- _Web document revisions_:

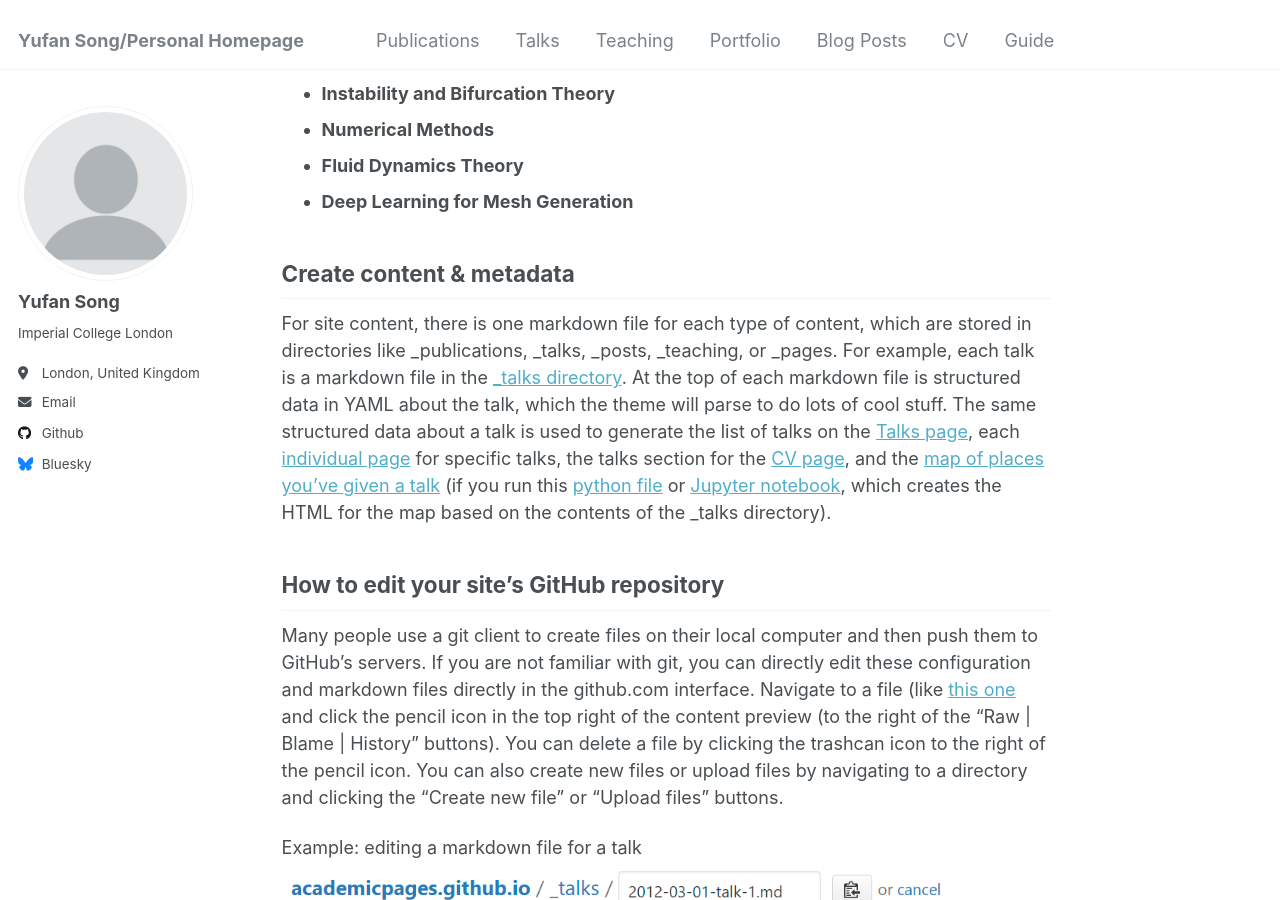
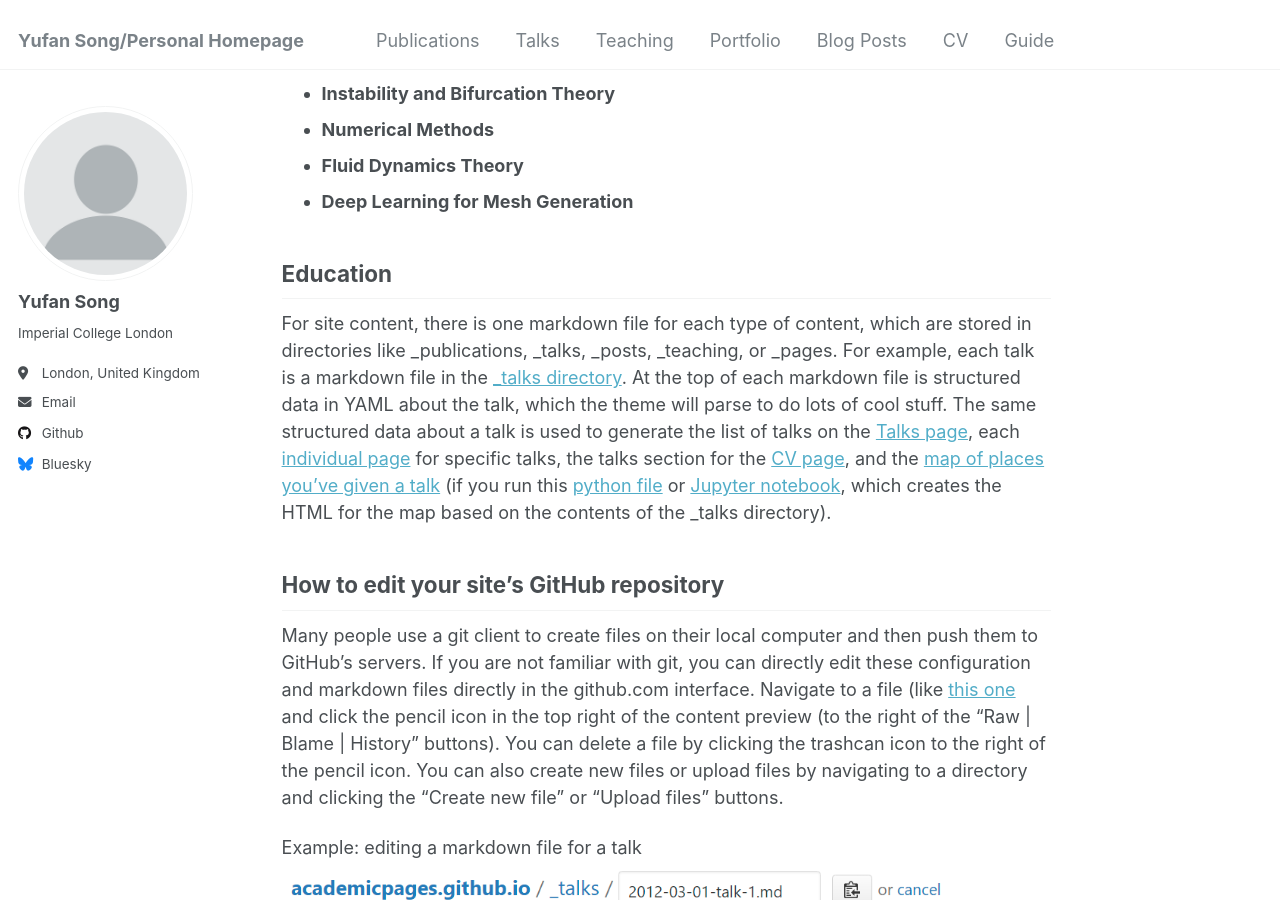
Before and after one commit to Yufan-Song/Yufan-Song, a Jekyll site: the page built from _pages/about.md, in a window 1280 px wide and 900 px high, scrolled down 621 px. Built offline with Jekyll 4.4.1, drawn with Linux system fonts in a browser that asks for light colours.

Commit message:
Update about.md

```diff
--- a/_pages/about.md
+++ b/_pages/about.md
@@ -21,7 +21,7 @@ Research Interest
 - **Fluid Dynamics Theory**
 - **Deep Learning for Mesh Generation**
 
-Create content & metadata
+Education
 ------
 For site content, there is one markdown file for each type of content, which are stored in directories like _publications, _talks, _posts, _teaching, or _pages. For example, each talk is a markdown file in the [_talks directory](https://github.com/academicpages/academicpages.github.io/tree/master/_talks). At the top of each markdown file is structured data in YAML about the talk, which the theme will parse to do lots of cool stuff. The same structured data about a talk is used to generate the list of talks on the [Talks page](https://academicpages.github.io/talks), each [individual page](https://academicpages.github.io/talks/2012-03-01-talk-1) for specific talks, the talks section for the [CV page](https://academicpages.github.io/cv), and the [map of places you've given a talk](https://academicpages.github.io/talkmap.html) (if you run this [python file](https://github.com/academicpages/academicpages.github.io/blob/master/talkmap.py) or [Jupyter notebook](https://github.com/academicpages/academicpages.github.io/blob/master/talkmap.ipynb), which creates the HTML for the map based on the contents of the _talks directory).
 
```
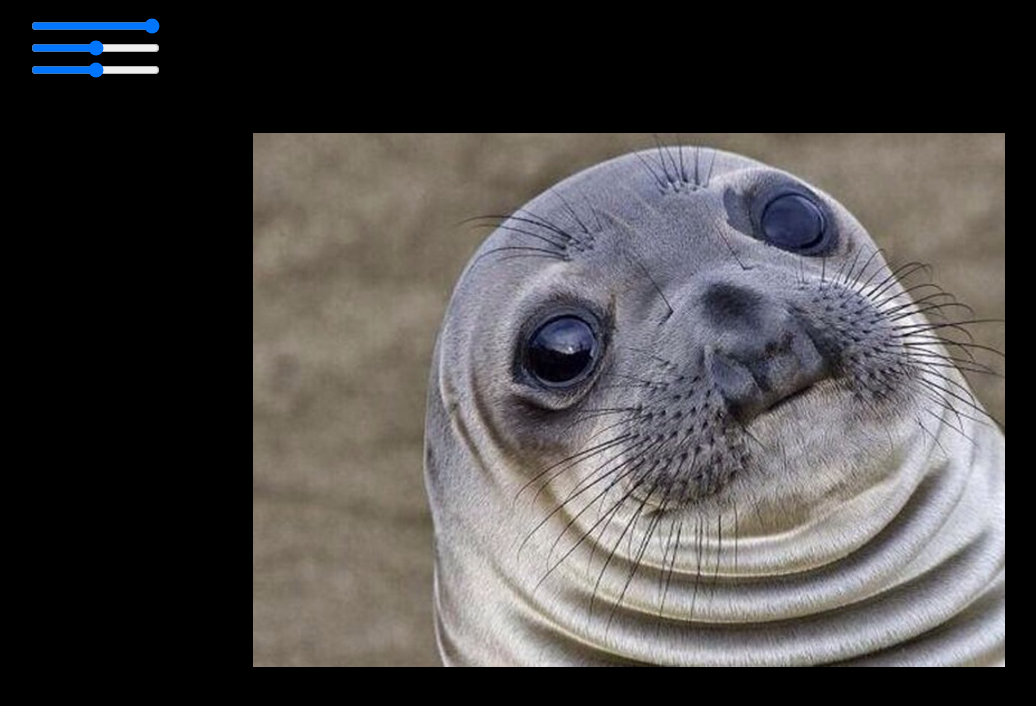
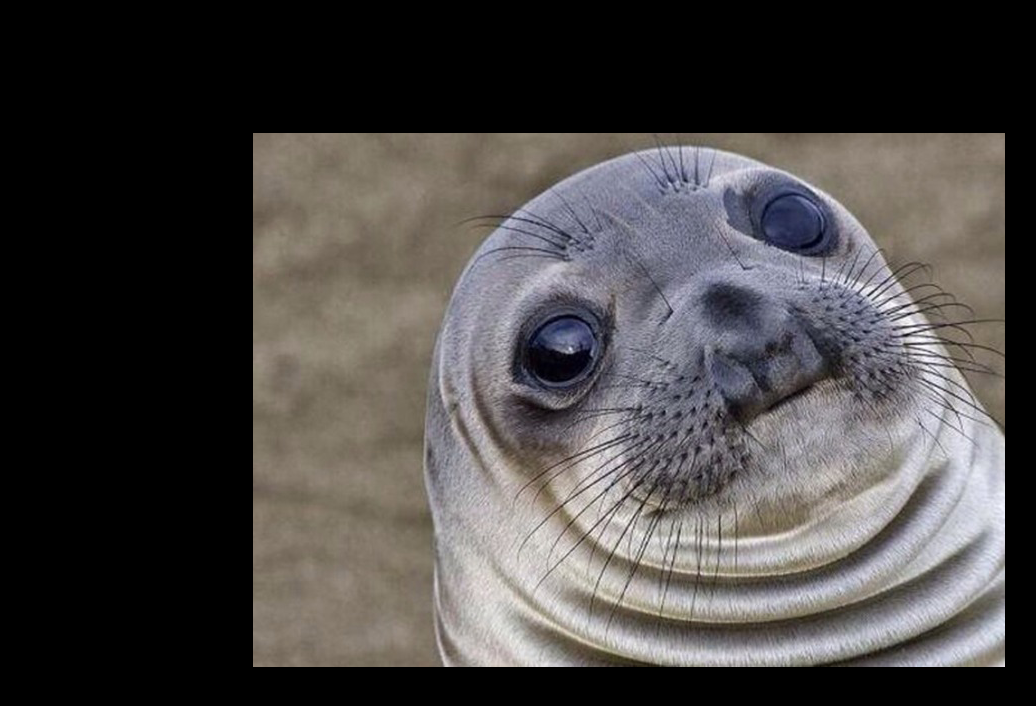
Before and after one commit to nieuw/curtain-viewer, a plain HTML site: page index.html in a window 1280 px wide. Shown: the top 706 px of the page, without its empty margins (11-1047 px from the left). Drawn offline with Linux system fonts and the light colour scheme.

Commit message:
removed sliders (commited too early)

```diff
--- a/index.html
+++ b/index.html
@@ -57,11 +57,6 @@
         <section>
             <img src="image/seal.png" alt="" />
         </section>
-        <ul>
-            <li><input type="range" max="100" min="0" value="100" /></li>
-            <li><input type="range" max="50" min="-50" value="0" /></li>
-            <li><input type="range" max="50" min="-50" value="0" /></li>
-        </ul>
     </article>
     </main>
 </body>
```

- _Task goal_: Your answer must be a copy of every line in the data above that holds the string "with".

- _Solution_:
Before and after one commit to Yufan-Song/Yufan-Song, a Jekyll site: the page built from _pages/about.md, in a window 1280 px wide and 900 px high, scrolled down 621 px. Built offline with Jekyll 4.4.1, drawn with Linux system fonts in a browser that asks for light colours.
Before and after one commit to nieuw/curtain-viewer, a plain HTML site: page index.html in a window 1280 px wide. Shown: the top 706 px of the page, without its empty margins (11-1047 px from the left). Drawn offline with Linux system fonts and the light colour scheme.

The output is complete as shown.